Reinventing Classic

In the daughter’s bedroom, a work by Arkansas artist Kellie Lehr complements an ethereal light fixture.

Reinventing Classic

The master bedroom and en suite bath feature a light gray and blue palette reflective of the rest of the home.

Interestingly, the style of the home was previously French Country; however, it had a more contemporary, almost entirely open plan on the ground floor. Haynes’ first goal was to make the space match the home’s more traditional exterior and, most importantly, the needs of the family. “I’m traditional when it comes to interior architecture,” says the designer. “I want to be able to travel room to room without seeing everything at once.” Speaking to this, walls went up to create a true entry at the front door, and cased openings were added to retain an airy flow yet not give everything away all at once. “Before, you could see the kitchen from the front door; now, you just get a peek of the other rooms to come,” she says. Similarly, in the master bath, one open space was traded for designated areas for the bath, shower, vanity, and water closet, while upstairs, an awkward layout was converted to three en suite bedrooms, giving each child a private space as well as providing an additional room for guests.

“A BACHELOR PAD WAS NOT AT ALL WHAT HE WAS IMAGINING. HE IS APPROACHABLE, SOUTHERN, GREGARIOUS, AND HAS A KEEN, EDITED EYE.”
–MELISSA HAYNES

While the home has an overall gentlemanly aesthetic, Haynes was given free reign to thoughtfully curate the rooms. “A bachelor pad was not at all what he was imagining,” she says of the homeowner. “He is approachable, Southern, gregarious, and has a keen, edited eye.”

Perhaps the most masculine space is the study, which is located near the front entry. Here, a Phillip Jeffries wood veneer wallcovering envelops the room, creating a warm yet still contemporary feel. The mix is expanded upon by a current take on a Chesterfield sofa in the form of a sectional along with a two-tone writing desk. “This is really the definition of a multipurpose room,” says Haynes, noting it’s a space for quality family time and movie marathons as much as it is an office. “He wanted to be able to be with his kids, even when they are studying or he is finishing up a work project,” she says. “And this room offers all those functions.” Other common rooms follow the same guidelines. The main living room has comfortable, classic furniture, where the kids can listen to music or even eat a bowl of cereal amidst a backdrop of contemporary art and eye-catching accessories, while the kitchen’s adjoining breakfast nook is often used for laptop work or lounging before meals.

Desiring to reflect the family’s personality, Haynes also considered their hobbies and interests in addition to their needs.
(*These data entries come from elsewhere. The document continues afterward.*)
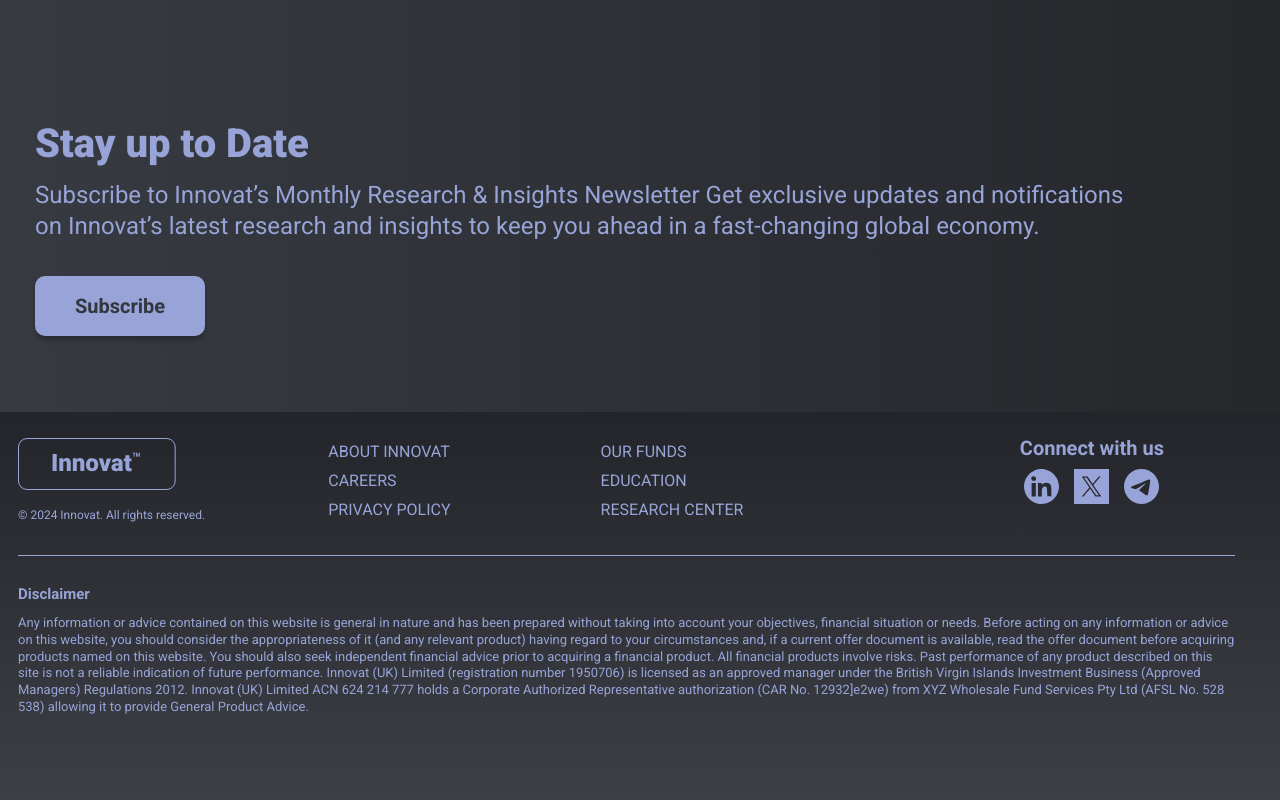
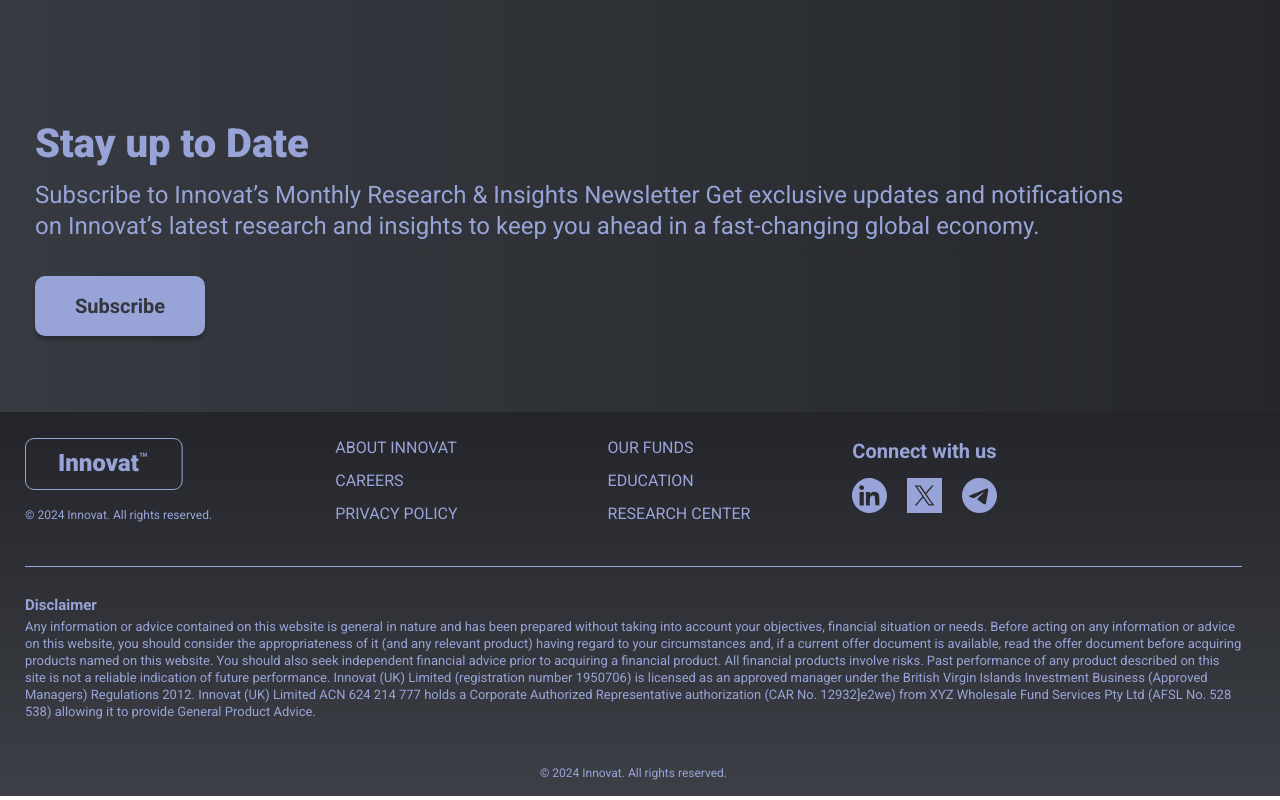
Before and after one commit to suhag-alamin/innovation, a React (Vite) app: page / in a window 1280 px wide. Shown: the part 3308-4108 px from the top of the page. Built offline with nearby package versions, Linux system fonts and the light colour scheme.

Commit message:
updatesssss 6

```diff
--- a/src/components/Layout/Footer.jsx
+++ b/src/components/Layout/Footer.jsx
@@ -9,7 +9,7 @@
       <div className="">
         <div className="footer-area">
           <Row className="row">
-            <Col lg={3}>
+            <Col md={3} lg={3}>
               <div className="footer-item text-center text-md-start">
                 <Link to="/">
                   <Logo />
@@ -17,7 +17,7 @@
               </div>
               <p className="copyright">© 2024 Innovat. All rights reserved.</p>
             </Col>
-            <Col lg={6}>
+            <Col md={6} lg={5}>
               <div className="footer-weget">
                 <div className="footer-item d-none d-lg-block">
                   <div className="footerLinks">
@@ -58,9 +58,9 @@
                 </div>
               </div>
             </Col>
-            <Col lg={3}>
+            <Col md={3} lg={3}>
               <div className="footer-item connect-icon">
-                <div className="fs-20 fw-700 text-center">Connect with us </div>
+                <h6>Connect with us </h6>
                 <ul>
                   <li>
                     <a
@@ -120,6 +120,9 @@
             538) allowing it to provide General Product Advice.
           </p>
         </div>
+        <p className="bottom-copyright ">
+          © 2024 Innovat. All rights reserved.
+        </p>
       </div>
     </div>
   );
--- a/src/styles/footer.scss
+++ b/src/styles/footer.scss
@@ -3,7 +3,7 @@
 .footer {
   background: linear-gradient(0deg, #3c3f45 0%, #24252b 100%);
   // padding-bottom: 70px;
-  padding: 26px 45px 24px 18px;
+  padding: 26px 38px 0px 25px;
   .icontainer {
     padding-left: 38px !important;
     @media screen and (max-width: 992px) {
@@ -65,12 +65,25 @@
         }
       }
 
+      h6 {
+        color: $color0;
+        font-size: 20px;
+        font-style: normal;
+        font-weight: 700;
+        line-height: 120%; /* 24px */
+
+        @media (max-width: 992px) {
+          font-size: 18px;
+          text-align: center;
+        }
+      }
+
       ul {
         display: flex;
         align-items: center;
-        justify-content: center;
-        gap: 15px;
-        margin-top: 10px;
+        justify-content: start;
+        gap: 20px;
+        margin-top: 14px;
         padding-left: 0;
 
         @media (max-width: 767.98px) {
@@ -122,6 +135,16 @@
         // .middleRow {
         //   margin-left: 60px;
         // }
+        li {
+          margin-bottom: 12px;
+          a {
+            padding: 0 !important;
+          }
+        }
+
+        @media (max-width: 1080px) {
+          gap: 60px;
+        }
       }
     }
   }
@@ -140,13 +163,13 @@
   }
 
   .footer-bottom {
-    padding-bottom: 60px;
+    padding-bottom: 42px;
     .disclaimer {
       color: $color0;
       font-size: 15px;
       font-weight: 700;
       line-height: 130%; /* 18.2px */
-      margin-bottom: 10px;
+      margin-bottom: 4px;
     }
     p {
       color: $color0;
@@ -162,4 +185,13 @@
       // padding-right: 14px;
     }
   }
+
+  .bottom-copyright {
+    font-size: 12px;
+    font-weight: 400;
+    color: $color0;
+    margin: 0px;
+    padding-bottom: 12px;
+    text-align: center;
+  }
 }
```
Case in point, the artwork seen in the breakfast nook reflects their love of sailing and time spent at Martha’s Vineyard, while the piece in the dining room depicts skiers racing down a mountain, a favorite winter pastime. “He really wanted his kids to feel comfortable here and have a place that was their own,” says Haynes. “And we thought of that every step of the way.”